Change detection outputs:
----

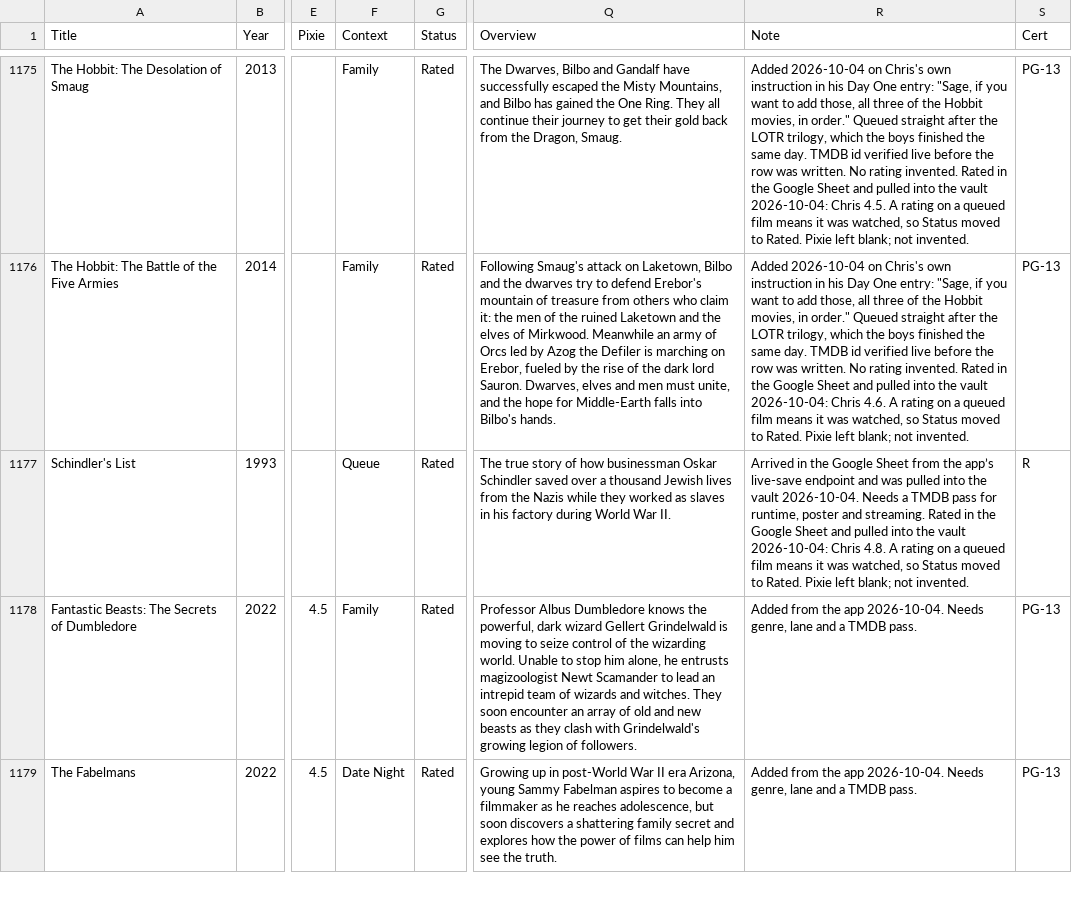
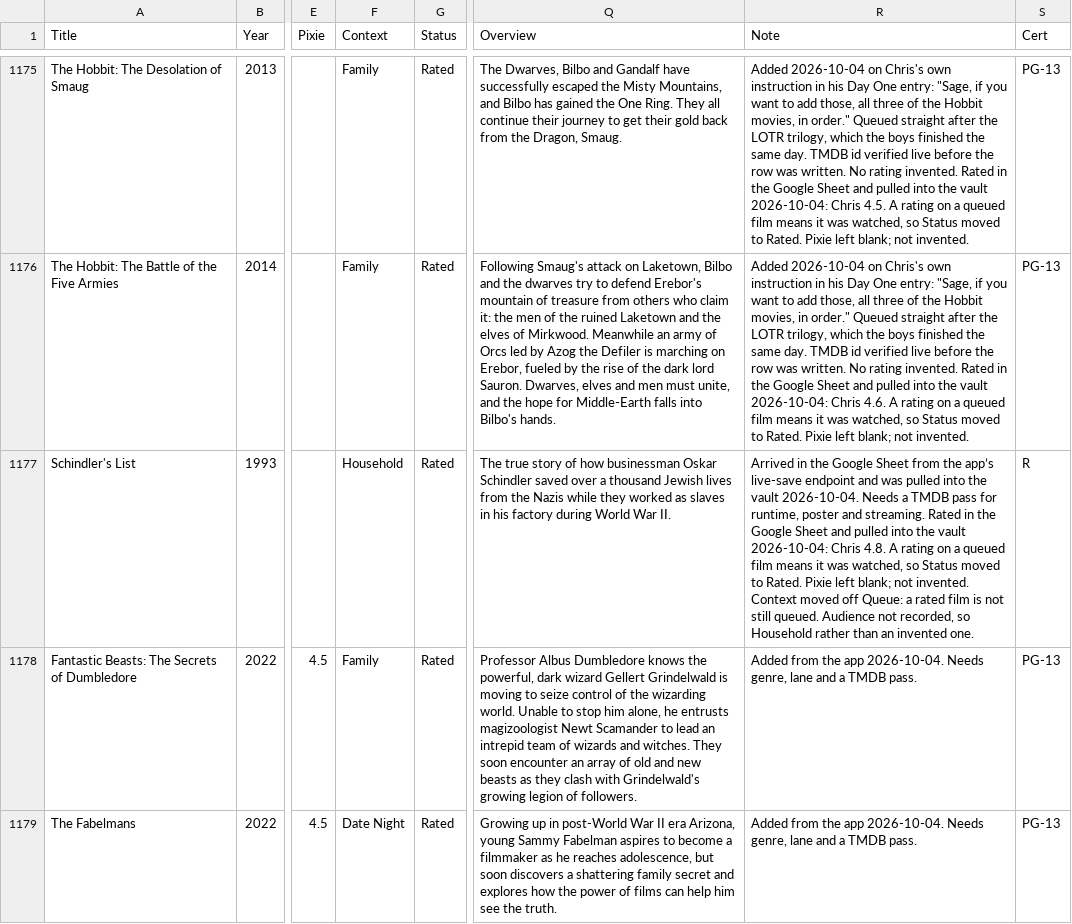
Before and after one commit to HagerCA/movie-library, a CSV file: movie-library.csv, drawn as a sheet; only a part is shown, gaps mark what is left out; the diff names each change by its address in the sheet, - before the commit and + after, or states it on an @@ line.

```diff
--- a/movie-library.csv
+++ b/movie-library.csv
-F1177 (Context): Queue
+F1177 (Context): Household
-R1177 (Note): …not invented.
+R1177 (Note): …not invented. Context moved off Queue: a rated film is not still queued. Audience not recorded, so Household rather than an invented one.
```
Also changed, not shown: 3 other files.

----

* [TASK ITEM]: All of the records need to be reproduced exactly, with each picture omitted.

* [WRITTEN RESPONSE]:
Before and after one commit to HagerCA/movie-library, a CSV file: movie-library.csv, drawn as a sheet; only a part is shown, gaps mark what is left out; the diff names each change by its address in the sheet, - before the commit and + after, or states it on an @@ line.

```diff
--- a/movie-library.csv
+++ b/movie-library.csv
-F1177 (Context): Queue
+F1177 (Context): Household
-R1177 (Note): …not invented.
+R1177 (Note): …not invented. Context moved off Queue: a rated film is not still queued. Audience not recorded, so Household rather than an invented one.
```
Also changed, not shown: 3 other files.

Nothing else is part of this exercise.